     The reason for not filling the chum can all the way to the top is to allow room for containers of bait such as spikes or wax worms. Use a small, insulated bait bucket for live minnows when you are fishing for pike or walleye. Your plastic buckets are then strapped to the sled to prevent then from overturning while moving around on the ice.

     A properly equipped tackle box should include an assortment of ice fishing jigs, small hooks, assorted split shot, bobber stops, and small floats, spare line, depth bomber (clip-on lead weight) and something for cutting fishing line. If you intend to fish for northern pike add a few snap swivels, suitable pike hooks and wire leaders. As you can see, a small tackle box will hold these items plus a few extras if needed.

     The small waterproof tote bag is handy for carrying items such as sunglasses, flashlight, spare lantern mantles, knife, spare auger blades (in a protective holder), needle nose pliers, screwdriver, file, towel, and extra matches. If your lantern burns propane carry a spare tank of fuel and I highly recommend you include an extra pair of gloves, socks, and a rain suit.

     Except for the ice auger – which never seems to have a handy spot – the only other items you will need is a portable fish locator, lake map and when fishing at night carry an extra lantern. A power auger is great when you need to drill lots of holes, but you can make do with a manual auger. One lantern stays in the shanty to keep it warm and the other is used for light when moving around on the ice at night.

     Under most conditions portable fish locators will read through the ice without drilling a hole. Occasionally there will be a lot of air or cracks in the ice that can distort the signal from your locator. If you find this condition you may have to drill holes to get an accurate reading. Normally squirting a little water on the ice will adequately couple your transducer to the ice well enough to get a good reading. Currently there are several good portable fish locators for ice fishing on the market including both flashers and LCD. 

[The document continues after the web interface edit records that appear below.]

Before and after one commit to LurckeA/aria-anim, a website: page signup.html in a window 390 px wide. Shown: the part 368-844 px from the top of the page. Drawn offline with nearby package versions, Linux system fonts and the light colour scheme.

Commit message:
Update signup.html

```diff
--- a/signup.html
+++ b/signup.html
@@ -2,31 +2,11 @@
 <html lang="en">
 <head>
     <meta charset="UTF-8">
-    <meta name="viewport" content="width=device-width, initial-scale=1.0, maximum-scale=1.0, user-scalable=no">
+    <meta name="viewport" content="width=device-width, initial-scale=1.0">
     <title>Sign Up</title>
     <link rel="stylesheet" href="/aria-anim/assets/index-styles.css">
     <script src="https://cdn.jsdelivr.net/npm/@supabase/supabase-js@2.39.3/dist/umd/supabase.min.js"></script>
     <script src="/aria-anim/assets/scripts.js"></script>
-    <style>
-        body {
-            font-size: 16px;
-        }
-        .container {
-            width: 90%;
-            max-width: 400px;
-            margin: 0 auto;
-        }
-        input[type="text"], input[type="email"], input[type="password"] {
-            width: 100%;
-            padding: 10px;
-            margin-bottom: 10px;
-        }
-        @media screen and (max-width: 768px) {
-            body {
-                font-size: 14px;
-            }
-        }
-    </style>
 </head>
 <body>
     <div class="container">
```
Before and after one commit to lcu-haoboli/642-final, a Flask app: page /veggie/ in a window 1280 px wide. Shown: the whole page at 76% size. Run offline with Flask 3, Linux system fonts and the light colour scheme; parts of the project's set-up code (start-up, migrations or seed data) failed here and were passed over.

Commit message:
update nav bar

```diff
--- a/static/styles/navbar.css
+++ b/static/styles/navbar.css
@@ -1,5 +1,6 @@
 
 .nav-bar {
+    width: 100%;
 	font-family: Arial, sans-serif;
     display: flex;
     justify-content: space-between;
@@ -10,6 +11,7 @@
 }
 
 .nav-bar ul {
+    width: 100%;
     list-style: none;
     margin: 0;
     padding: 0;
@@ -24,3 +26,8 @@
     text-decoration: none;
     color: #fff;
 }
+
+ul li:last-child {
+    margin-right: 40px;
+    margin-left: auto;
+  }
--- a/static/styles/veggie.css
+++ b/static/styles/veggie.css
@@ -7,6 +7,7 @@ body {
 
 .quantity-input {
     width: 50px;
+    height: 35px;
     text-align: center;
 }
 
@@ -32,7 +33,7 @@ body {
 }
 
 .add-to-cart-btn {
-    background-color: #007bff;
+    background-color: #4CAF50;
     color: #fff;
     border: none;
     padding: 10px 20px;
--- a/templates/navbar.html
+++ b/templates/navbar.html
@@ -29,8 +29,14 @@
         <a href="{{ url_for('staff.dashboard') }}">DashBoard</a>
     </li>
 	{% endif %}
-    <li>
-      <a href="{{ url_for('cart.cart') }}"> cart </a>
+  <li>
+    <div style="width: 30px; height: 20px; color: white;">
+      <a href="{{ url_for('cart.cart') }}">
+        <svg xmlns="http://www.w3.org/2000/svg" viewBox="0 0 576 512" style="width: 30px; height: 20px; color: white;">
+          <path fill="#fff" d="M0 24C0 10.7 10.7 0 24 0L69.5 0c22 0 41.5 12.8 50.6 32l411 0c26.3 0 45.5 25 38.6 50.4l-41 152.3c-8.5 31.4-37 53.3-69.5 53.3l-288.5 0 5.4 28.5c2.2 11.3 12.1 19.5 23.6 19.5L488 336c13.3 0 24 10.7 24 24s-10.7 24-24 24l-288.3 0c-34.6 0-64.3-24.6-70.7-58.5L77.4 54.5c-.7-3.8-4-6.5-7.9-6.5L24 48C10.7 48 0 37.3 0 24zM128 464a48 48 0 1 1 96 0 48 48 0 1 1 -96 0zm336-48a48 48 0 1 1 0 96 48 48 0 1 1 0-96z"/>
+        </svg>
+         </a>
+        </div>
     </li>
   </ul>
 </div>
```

     Lake contour maps are available from a number of different sources including local bait and tackle shops, sporting goods stores, and on line at Fishing Hotspots Maps. The importance of using a lake contour map and taking good notes cannot be over emphasized. Make a paper copy of your lake map or the section of the map you are fishing that day, put the copy in a three-ring binder and use it to take notes or record what you see on your locator each time you fish the lake.

     After the ice shanty is set-up the plastic buckets become seats. Six gallon buckets are taller and more comfortable to sit on than five gallon buckets.

     For safety reasons never fish alone, especially during the early season or at night. The few extra items needed to outfit a partner don’t add much weight. As a plus dragging an ice shanty around a lake or drilling holes in the ice is a task that is best shared with a willing fishing partner.

Ice fishing derbies are a great way to break-up the winter doldrums and to meet some people that share a mutual interest. Most ice derbies are much more a social event than a competitive event.

     Ice cleats strapped to your boots make travel on the ice a lot easier and safer. Another important safety item to include is a five-foot length of nylon cord with a large sharp spike attached to each end of the cord. Wear the cord around you neck, outside your clothing. The spikes will enable you to pull yourself onto the ice if you have the misfortune of breaking through.

     On some fishing trips you won’t need everything I have mentioned and it can be left in the truck or at home. For example, if I plan to use only rods I can leave the tip-ups at home. In cold weather add a high-energy snack plus a thermos of hot chocolate. The important thing is to expand you fishing season and take advantage of the great icefishing available on our local lakes.